Edit tracking data
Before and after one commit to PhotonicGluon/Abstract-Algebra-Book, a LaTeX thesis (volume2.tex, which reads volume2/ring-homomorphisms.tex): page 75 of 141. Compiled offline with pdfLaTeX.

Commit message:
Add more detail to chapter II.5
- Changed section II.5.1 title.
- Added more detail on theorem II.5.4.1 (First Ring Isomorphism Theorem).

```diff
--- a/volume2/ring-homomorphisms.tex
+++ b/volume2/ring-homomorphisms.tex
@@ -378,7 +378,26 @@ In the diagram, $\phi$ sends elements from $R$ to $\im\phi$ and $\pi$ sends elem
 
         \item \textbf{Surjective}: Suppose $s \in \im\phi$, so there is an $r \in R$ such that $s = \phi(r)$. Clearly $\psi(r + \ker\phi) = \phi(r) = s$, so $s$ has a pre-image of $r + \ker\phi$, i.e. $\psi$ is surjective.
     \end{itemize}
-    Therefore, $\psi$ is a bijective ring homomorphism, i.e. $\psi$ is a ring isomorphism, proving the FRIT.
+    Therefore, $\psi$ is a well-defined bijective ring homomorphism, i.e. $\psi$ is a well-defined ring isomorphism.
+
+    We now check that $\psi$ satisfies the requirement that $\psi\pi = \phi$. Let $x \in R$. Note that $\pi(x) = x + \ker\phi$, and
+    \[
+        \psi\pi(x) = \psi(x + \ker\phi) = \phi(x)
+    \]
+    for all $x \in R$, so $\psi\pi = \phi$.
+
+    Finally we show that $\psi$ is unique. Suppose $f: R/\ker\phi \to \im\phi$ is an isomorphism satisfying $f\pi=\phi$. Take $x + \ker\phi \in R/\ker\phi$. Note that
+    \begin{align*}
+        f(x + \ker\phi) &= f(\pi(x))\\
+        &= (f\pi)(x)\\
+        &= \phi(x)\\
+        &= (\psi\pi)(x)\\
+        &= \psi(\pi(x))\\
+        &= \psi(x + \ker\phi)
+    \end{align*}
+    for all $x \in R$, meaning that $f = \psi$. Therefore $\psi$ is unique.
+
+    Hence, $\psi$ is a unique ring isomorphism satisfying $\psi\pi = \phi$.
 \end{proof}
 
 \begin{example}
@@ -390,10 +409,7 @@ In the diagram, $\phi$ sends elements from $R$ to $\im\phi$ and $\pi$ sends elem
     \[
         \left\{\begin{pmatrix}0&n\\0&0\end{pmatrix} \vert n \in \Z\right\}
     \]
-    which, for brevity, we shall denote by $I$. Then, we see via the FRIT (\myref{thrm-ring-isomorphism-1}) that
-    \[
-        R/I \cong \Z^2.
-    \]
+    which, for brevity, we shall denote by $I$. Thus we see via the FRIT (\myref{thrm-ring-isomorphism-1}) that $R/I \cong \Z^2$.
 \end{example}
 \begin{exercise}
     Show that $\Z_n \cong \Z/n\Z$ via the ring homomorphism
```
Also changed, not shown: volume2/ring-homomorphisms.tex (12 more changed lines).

> [Brief]: Type out the entries exactly as they appear above.

> [Solved exercise]:
Before and after one commit to PhotonicGluon/Abstract-Algebra-Book, a LaTeX thesis (volume2.tex, which reads volume2/ring-homomorphisms.tex): page 75 of 141. Compiled offline with pdfLaTeX.

Commit message:
Add more detail to chapter II.5
- Changed section II.5.1 title.
- Added more detail on theorem II.5.4.1 (First Ring Isomorphism Theorem).

```diff
--- a/volume2/ring-homomorphisms.tex
+++ b/volume2/ring-homomorphisms.tex
@@ -378,7 +378,26 @@ In the diagram, $\phi$ sends elements from $R$ to $\im\phi$ and $\pi$ sends elem
 
         \item \textbf{Surjective}: Suppose $s \in \im\phi$, so there is an $r \in R$ such that $s = \phi(r)$. Clearly $\psi(r + \ker\phi) = \phi(r) = s$, so $s$ has a pre-image of $r + \ker\phi$, i.e. $\psi$ is surjective.
     \end{itemize}
-    Therefore, $\psi$ is a bijective ring homomorphism, i.e. $\psi$ is a ring isomorphism, proving the FRIT.
+    Therefore, $\psi$ is a well-defined bijective ring homomorphism, i.e. $\psi$ is a well-defined ring isomorphism.
+
+    We now check that $\psi$ satisfies the requirement that $\psi\pi = \phi$. Let $x \in R$. Note that $\pi(x) = x + \ker\phi$, and
+    \[
+        \psi\pi(x) = \psi(x + \ker\phi) = \phi(x)
+    \]
+    for all $x \in R$, so $\psi\pi = \phi$.
+
+    Finally we show that $\psi$ is unique. Suppose $f: R/\ker\phi \to \im\phi$ is an isomorphism satisfying $f\pi=\phi$. Take $x + \ker\phi \in R/\ker\phi$. Note that
+    \begin{align*}
+        f(x + \ker\phi) &= f(\pi(x))\\
+        &= (f\pi)(x)\\
+        &= \phi(x)\\
+        &= (\psi\pi)(x)\\
+        &= \psi(\pi(x))\\
+        &= \psi(x + \ker\phi)
+    \end{align*}
+    for all $x \in R$, meaning that $f = \psi$. Therefore $\psi$ is unique.
+
+    Hence, $\psi$ is a unique ring isomorphism satisfying $\psi\pi = \phi$.
 \end{proof}
 
 \begin{example}
@@ -390,10 +409,7 @@ In the diagram, $\phi$ sends elements from $R$ to $\im\phi$ and $\pi$ sends elem
     \[
         \left\{\begin{pmatrix}0&n\\0&0\end{pmatrix} \vert n \in \Z\right\}
     \]
-    which, for brevity, we shall denote by $I$. Then, we see via the FRIT (\myref{thrm-ring-isomorphism-1}) that
-    \[
-        R/I \cong \Z^2.
-    \]
+    which, for brevity, we shall denote by $I$. Thus we see via the FRIT (\myref{thrm-ring-isomorphism-1}) that $R/I \cong \Z^2$.
 \end{example}
 \begin{exercise}
     Show that $\Z_n \cong \Z/n\Z$ via the ring homomorphism
```
Also changed, not shown: volume2/ring-homomorphisms.tex (12 more changed lines).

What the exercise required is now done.